I am ashamed. I am ashamed of this President. Aren't you? After watching his pressconference today, a sense of shame overtook me. I'm ashamed that he took to the podiumtoday as if he emptied out a container of laughing gas. I'm ashamed of a President who hasthe temerity to laugh when asked a question about war. I'm ashamed of the whores of thefourth estate who care more about having the honor of being the butt of one of thePresident's jokes than about exposing the truth to the American people. I'm ashamed thatmillions of my fellow Americans are so scared and so desperate for leadership that theybelieve the President's bullshit.I am ashamed. I'm ashamed of this President, this megalomaniac hellbent on leaving hisassprint on the map of the Middle East, no matter how much destruction is wrought and nomatter how much blood flows in the streets of lands that never threatened us. I'm ashamedthat when I see the American flag waiving, images of flag-draped coffins flash in my mind. I'mashamed of Freedom's March. Ashamed when I see villages reduced to rubble. Ashamedwhen I see the tiny little corpses. God, they're so painfully tiny--lined up in a row, little angelswrapped in colorful blankets that starkly contrast against their gray-tinged faces. Ashamedwhen I see wailing Iraqis slam their hands against plain, unvarnished coffins, over and over,asking "Why? Is this democracy? Why?" When I see those image of funerals, of brokenfamilies, I want to crawl into my TV, I want to go to them and grab their slumped shouldersand scream "I'm sorry, good god, I'm so sorry.

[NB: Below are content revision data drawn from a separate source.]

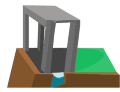
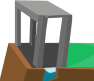
Cropped big jump and bug fixes

diff --git a/src/prefabs/Obstacle.js b/src/prefabs/Obstacle.js
@@ -6,20 +6,6 @@ class Obstacle extends Phaser.GameObjects.Sprite {
         scene.add.existing(this);   
 
         this.type = type;
-
-        if(type == 0){ //mud puddle
-            this.texture = 'defaultTexture';
-        }
-        else if(type == 1){
-            this.texture = 'defaultTexture';
-        }
-        else if(type == 2){
-            this.texture = 'defaultTexture';
-        }
-        else{
-            console.error("Invalid obstacle type attempted instatiation");
-        }
-        
         
     }
 
@@ -34,7 +20,7 @@ class Obstacle extends Phaser.GameObjects.Sprite {
         var random = Math.floor(Math.random() * 300); //creates either 0, 1, or 3
 
         this.x = 640 + random;
-        this.y = 360;
+        this.y = 370;
         this.active = true;
         console.log("Obstacle " + this.type + " movement begun");
     }

diff --git a/src/prefabs/Horse.js b/src/prefabs/Horse.js
@@ -14,7 +14,7 @@ class Horse extends Phaser.GameObjects.Sprite {
         if(this.immune){
             //while its immune, itll have a timer that when it reaches a target, will disable immune
             this.immuneTimer += delta;
-            if(this.immuneTimer >= 1300 / speedModifier){
+            if(this.immuneTimer >= 1200 / speedModifier){
                 this.immune = false;
                 this.immuneTimer = -1;
                 console.log("No longer immune");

I want to leave, I want us to leave, believe me.But they won't listen...No one listens anymore."I'm ashamed that the word "massacre" is even uttered in connection with our actions in Iraq.I'm ashamed it's not just one massacre that is alleged, but two. I'm ashamed it's gotten to thepoint that I can't even tell this little voice inside of me to shut up, that little voice that saysmaybe, just maybe it could be true. That the impossible may be plausible. Before this war, Iwould have rejected such claims outright. But that voice of plausibility is the consequence of those black hoods. It's the consequence of those leashes, those snarling dogs. It's theconsequence of those detainees chained to bedframes. Of naked pyramids. Of forced sexacts. Of beatings and blood-streaked floors.I am ashamed. Ashamed that Justice is no longer blindfolded, but gagged. Ashamed that inAmerica, in AMERICA, I can only protest in "free speech zones" the size of postage stamps.Ashamed that by the time I'll take my oath as an officer of the court to support theConstitution, I'll be swearing to uphold a tattered document that has managed to survive over 200 years only to be shredded by this President in less than eight.I am ashamed. Ashamed that in America, I see bearded men panhandling in the street,holding cardboard signs that read "U.S. Vet, can't work, need food. God bless." Ashamedthat somewhere, in our America, a grandmother is sitting alone at her kitchen table, crumpledbills clutched in her thin hands, agonizing over the choice before her: medicine for her pain,or food to keep on living. Ashamed that there is a child who will go to sleep tonight on a cot inan orphanage, with no one to read him a story, no one to stroke his hair and kiss himgoodnight, because the American Taliban thinks gay Americans can't love, can't parent, can'tprovide.I am ashamed of my fellow Americans. Ashamed that they haven't flooded the streets.